### WHAT THE TASK REQUIRES
Find the word "approve" in the data, then copy each line where it is found.

### DATASET ENTRIES
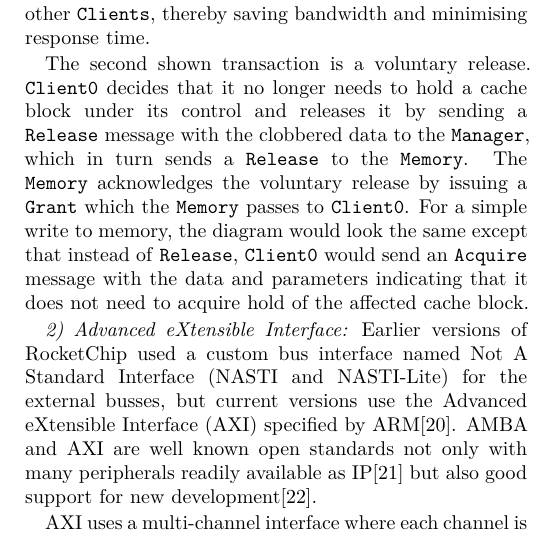
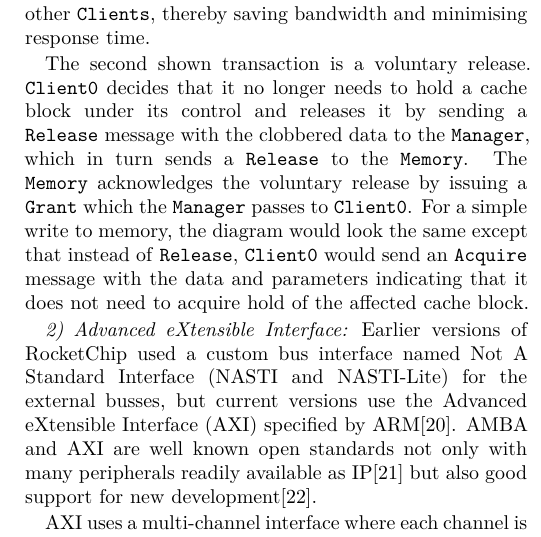
Before and after one commit to mox-mox/Seminar_computer_engineering, a LaTeX paper (paper/2017-Moritz_Noeltner-Augustin_RISCV_Paper.tex): part of one column of page 5 of 7, cut so that both start at the same text. Compiled offline with XeLaTeX.

Commit message:
Fixed error: The Manager passes the Grant to Client0, not the Memory

```diff
--- a/paper/2017-Moritz_Noeltner-Augustin_RISCV_Paper.tex
+++ b/paper/2017-Moritz_Noeltner-Augustin_RISCV_Paper.tex
@@ -550,7 +550,7 @@ At this point, there are two possibilities:
 If \texttt{Manager} implemented a directory, it would know if/which one of its \texttt{Clients} holds a requested cache block and therefore would not need to send the \texttt{Probes} to the other \texttt{Clients}, thereby saving bandwidth and minimising response time.
 
 The second shown transaction is a voluntary release. \texttt{Client0} decides that it no longer needs to hold a cache block under its control and releases it by sending a \texttt{Release} message with the clobbered data to the \texttt{Manager}, which in turn sends a \texttt{Release} to the \texttt{Memory}.
-The \texttt{Memory} acknowledges the voluntary release by issuing a \texttt{Grant} which the \texttt{Memory} passes to \texttt{Client0}.
+The \texttt{Memory} acknowledges the voluntary release by issuing a \texttt{Grant} which the \texttt{Manager} passes to \texttt{Client0}.
 For a simple write to memory, the diagram would look the same except that instead of \texttt{Release}, \texttt{Client0} would send an \texttt{Acquire} message with the data and parameters indicating that it does not need to acquire hold of the affected cache block.
 %}}}
 
```
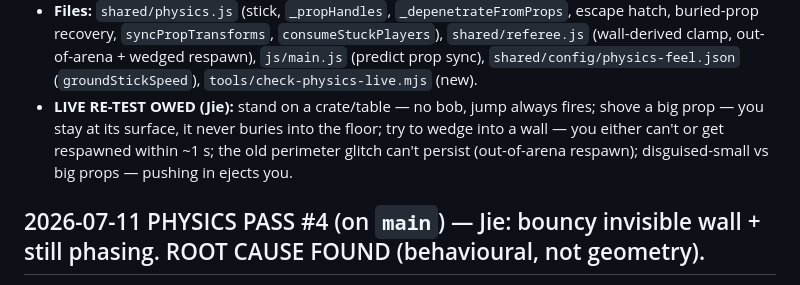
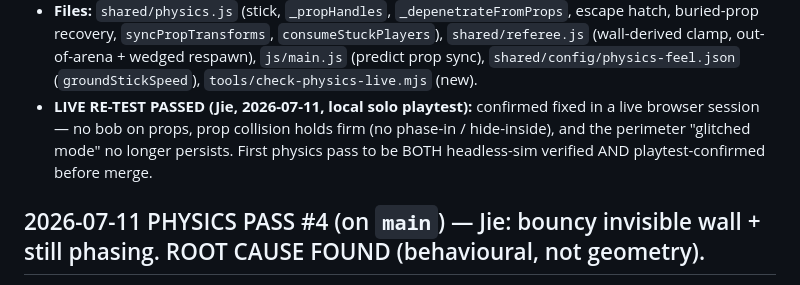
Before and after one commit to VRJunkie1/prop-hunt, a Markdown page: memory/notes/physics.md, the part around the change. Drawn GitHub-style.

Commit message:
notes: physics pass #5 live playtest passed
Jie confirmed in a local solo session: no bob, props hold firm, no
hide-inside, perimeter glitched mode gone.

Co-Authored-By: Claude Fable 5 <noreply@anthropic.com>

```diff
--- a/memory/notes/physics.md
+++ b/memory/notes/physics.md
@@ -67,10 +67,10 @@ Four root causes, four fixes:
   `shared/referee.js` (wall-derived clamp, out-of-arena + wedged respawn),
   `js/main.js` (predict prop sync), `shared/config/physics-feel.json`
   (`groundStickSpeed`), `tools/check-physics-live.mjs` (new).
-- **LIVE RE-TEST OWED (Jie):** stand on a crate/table — no bob, jump always fires; shove
-  a big prop — you stay at its surface, it never buries into the floor; try to wedge into
-  a wall — you either can't or get respawned within ~1 s; the old perimeter glitch can't
-  persist (out-of-arena respawn); disguised-small vs big props — pushing in ejects you.
+- **LIVE RE-TEST PASSED (Jie, 2026-07-11, local solo playtest):** confirmed fixed in a
+  live browser session — no bob on props, prop collision holds firm (no phase-in /
+  hide-inside), and the perimeter "glitched mode" no longer persists. First physics pass
+  to be BOTH headless-sim verified AND playtest-confirmed before merge.
 
 ## 2026-07-11 PHYSICS PASS #4 (on `main`) — Jie: bouncy invisible wall + still phasing. ROOT CAUSE FOUND (behavioural, not geometry).
 Attempt #4. Jie reported the just-shipped relaunch made it WORSE: (1) STILL phases through
```
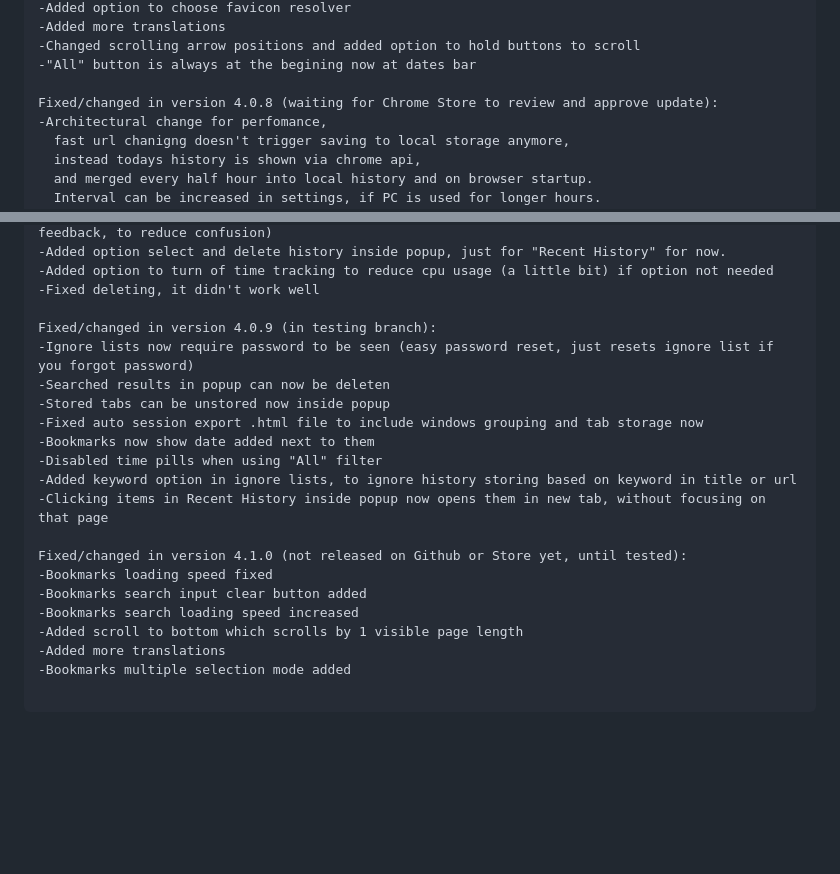
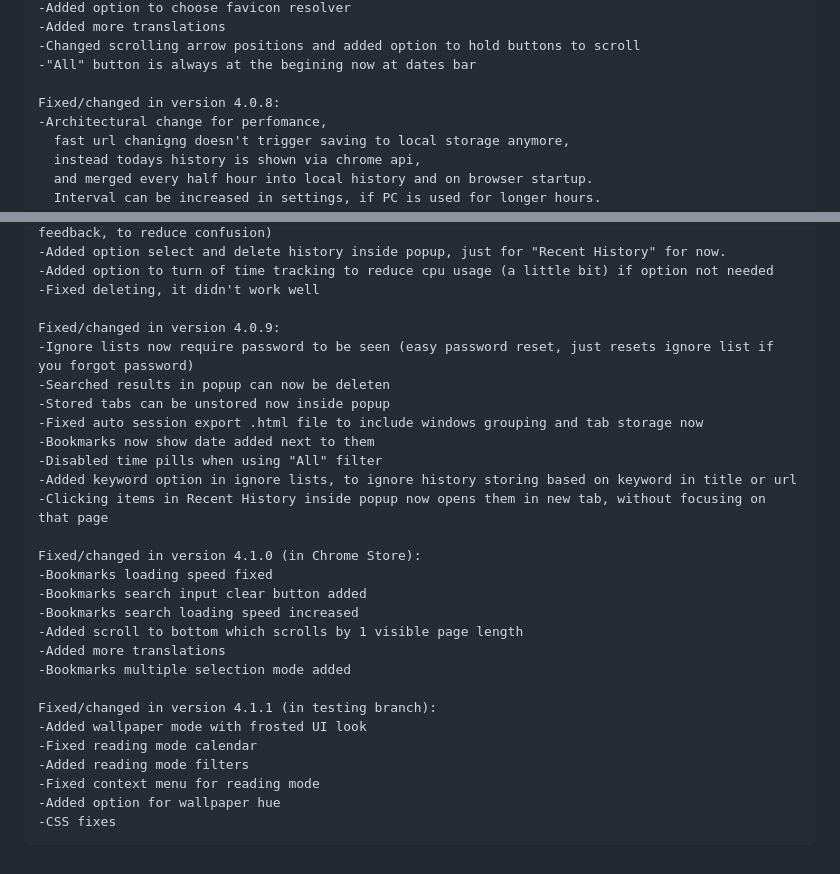
Before and after one commit to banekondic1996/Extended-History---Chrome, a Markdown page: CHANGELOG.md, 2 parts joined by grey strips. Rendered like a GitHub page; blank space fills up the shorter version.

```diff
--- a/CHANGELOG.md
+++ b/CHANGELOG.md
@@ -29,7 +29,7 @@ Fixed/changed in version 4.0.7:
 -Changed scrolling arrow positions and added option to hold buttons to scroll
 -"All" button is always at the begining now at dates bar
 
-Fixed/changed in version 4.0.8 (waiting for Chrome Store to review and approve update):
+Fixed/changed in version 4.0.8:
 -Architectural change for perfomance,
   fast url chanigng doesn't trigger saving to local storage anymore,
   instead todays history is shown via chrome api,
@@ -47,7 +47,7 @@ Fixed/changed in version 4.0.8 (waiting for Chrome Store to review and approve u
 -Added option to turn of time tracking to reduce cpu usage (a little bit) if option not needed
 -Fixed deleting, it didn't work well
 
-Fixed/changed in version 4.0.9 (in testing branch):
+Fixed/changed in version 4.0.9:
 -Ignore lists now require password to be seen (easy password reset, just resets ignore list if you forgot password)
 -Searched results in popup can now be deleten
 -Stored tabs can be unstored now inside popup
@@ -57,7 +57,7 @@ Fixed/changed in version 4.0.9 (in testing branch):
 -Added keyword option in ignore lists, to ignore history storing based on keyword in title or url
 -Clicking items in Recent History inside popup now opens them in new tab, without focusing on that page
 
-Fixed/changed in version 4.1.0 (not released on Github or Store yet, until tested):
+Fixed/changed in version 4.1.0 (in Chrome Store):
 -Bookmarks loading speed fixed
 -Bookmarks search input clear button added
 -Bookmarks search loading speed increased
@@ -65,4 +65,11 @@ Fixed/changed in version 4.1.0 (not released on Github or Store yet, until teste
 -Added more translations
 -Bookmarks multiple selection mode added
 
+Fixed/changed in version 4.1.1 (in testing branch):
+-Added wallpaper mode with frosted UI look
+-Fixed reading mode calendar
+-Added reading mode filters
+-Fixed context menu for reading mode
+-Added option for wallpaper hue
+-CSS fixes
 </pre>
```
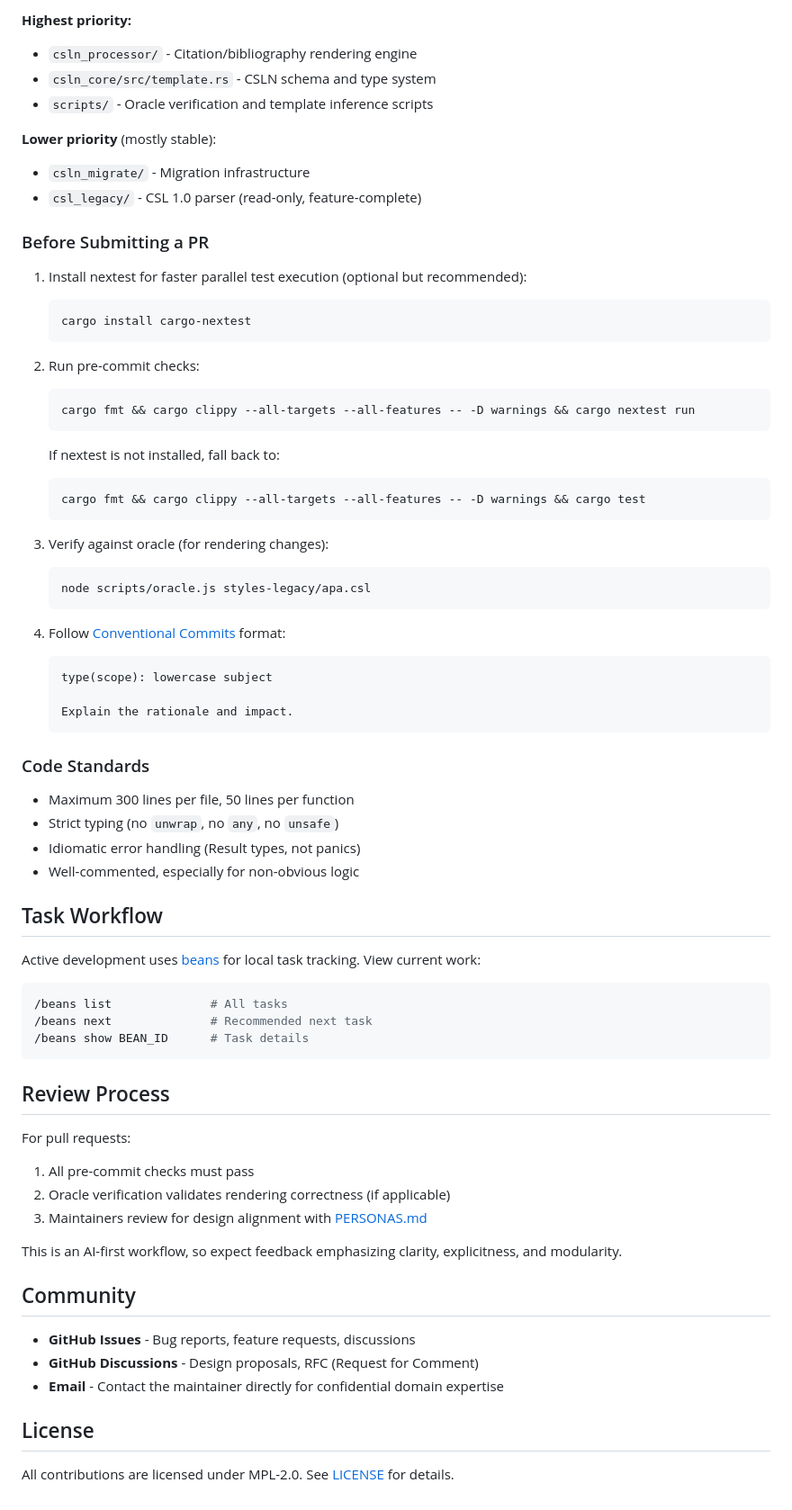
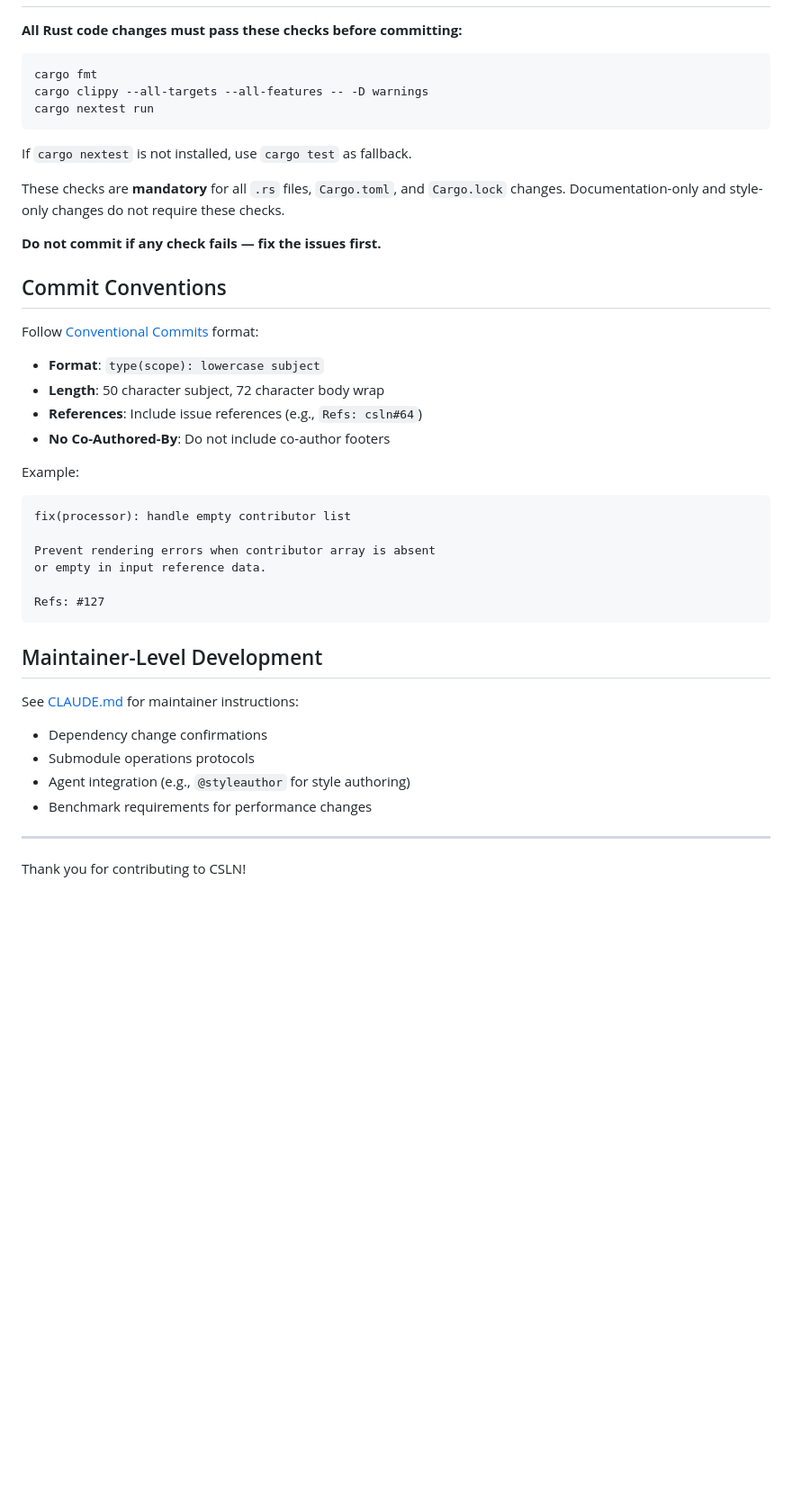
Before and after one commit to bdarcus/csl26, a Markdown page: CONTRIBUTING.md, the part around one of its changes. Shown at 90% size. Drawn GitHub-style; blank space fills up the shorter version.

````diff
--- a/CONTRIBUTING.md
+++ b/CONTRIBUTING.md
@@ -70,74 +45,43 @@ For systems programmers contributing directly to the Rust codebase:
-**Highest priority:**
-- `csln_processor/` - Citation/bibliography rendering engine
-- `csln_core/src/template.rs` - CSLN schema and type system
-- `scripts/` - Oracle verification and template inference scripts
-
-**Lower priority** (mostly stable):
-- `csln_migrate/` - Migration infrastructure
-- `csl_legacy/` - CSL 1.0 parser (read-only, feature-complete)
-
-### Before Submitting a PR
-
-1. Install nextest for faster parallel test execution (optional but recommended):
-   ```bash
-   cargo install cargo-nextest
-   ```
-
-2. Run pre-commit checks:
-   ```bash
-   cargo fmt && cargo clippy --all-targets --all-features -- -D warnings && cargo nextest run
-   ```
-
-   If nextest is not installed, fall back to:
-   ```bash
-   cargo fmt && cargo clippy --all-targets --all-features -- -D warnings && cargo test
-   ```
-
-3. Verify against oracle (for rendering changes):
-   ```bash
-   node scripts/oracle.js styles-legacy/apa.csl
-   ```
-
-4. Follow [Conventional Commits](https://www.conventionalcommits.org/) format:
-   ```
-   type(scope): lowercase subject
-
-   Explain the rationale and impact.
-   ```
-
-### Code Standards
-
-- Maximum 300 lines per file, 50 lines per function
-- Strict typing (no `unwrap`, no `any`, no `unsafe`)
-- Idiomatic error handling (Result types, not panics)
-- Well-commented, especially for non-obvious logic
-
-## Task Workflow
-
-Active development uses [beans](https://github.com/jdx/beans) for local task tracking. View current work:
+**All Rust code changes must pass these checks before committing:**
 
 ```bash
-/beans list              # All tasks
-/beans next              # Recommended next task
-/beans show BEAN_ID      # Task details
+cargo fmt
+cargo clippy --all-targets --all-features -- -D warnings
+cargo nextest run
 ```
 
-## Review Process
+If `cargo nextest` is not installed, use `cargo test` as fallback.
 
-For pull requests:
+These checks are **mandatory** for all `.rs` files, `Cargo.toml`, and `Cargo.lock` changes. Documentation-only and style-only changes do not require these checks.
 
-1. All pre-commit checks must pass
-2. Oracle verification validates rendering correctness (if applicable)
-3. Maintainers review for design alignment with [PERSONAS.md](./docs/architecture/PERSONAS.md)
+**Do not commit if any check fails — fix the issues first.**
 
-This is an AI-first workflow, so expect feedback emphasizing clarity, explicitness, and modularity.
+## Commit Conventions
 
-## Community
+Follow [Conventional Commits](https://www.conventionalcommits.org/) format:
+- **Format**: `type(scope): lowercase subject`
+- **Length**: 50 character subject, 72 character body wrap
+- **References**: Include issue references (e.g., `Refs: csln#64`)
+- **No Co-Authored-By**: Do not include co-author footers
 
-- **GitHub Issues** - Bug reports, feature requests, discussions
-- **GitHub Discussions** - Design proposals, RFC (Request for Comment)
-- **Email** - Contact the maintainer directly for confidential domain expertise
+Example:
+```
+fix(processor): handle empty contributor list
 
-## License
+Prevent rendering errors when contributor array is absent
+or empty in input reference data.
 
-All contributions are licensed under MPL-2.0. See [LICENSE](LICENSE) for details.
+Refs: #127
+```
+
+## Maintainer-Level Development
+
+See [CLAUDE.md](./CLAUDE.md) for maintainer instructions:
+- Dependency change confirmations
+- Submodule operations protocols
+- Agent integration (e.g., `@styleauthor` for style authoring)
+- Benchmark requirements for performance changes
+
+---
+
+Thank you for contributing to CSLN!
````
Also changed, not shown: other parts of CONTRIBUTING.md (+26 -51 lines).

### ANSWER BOX
-Fixed/changed in version 4.0.8 (waiting for Chrome Store to review and approve update):
@@ -47,7 +47,7 @@ Fixed/changed in version 4.0.8 (waiting for Chrome Store to review and approve u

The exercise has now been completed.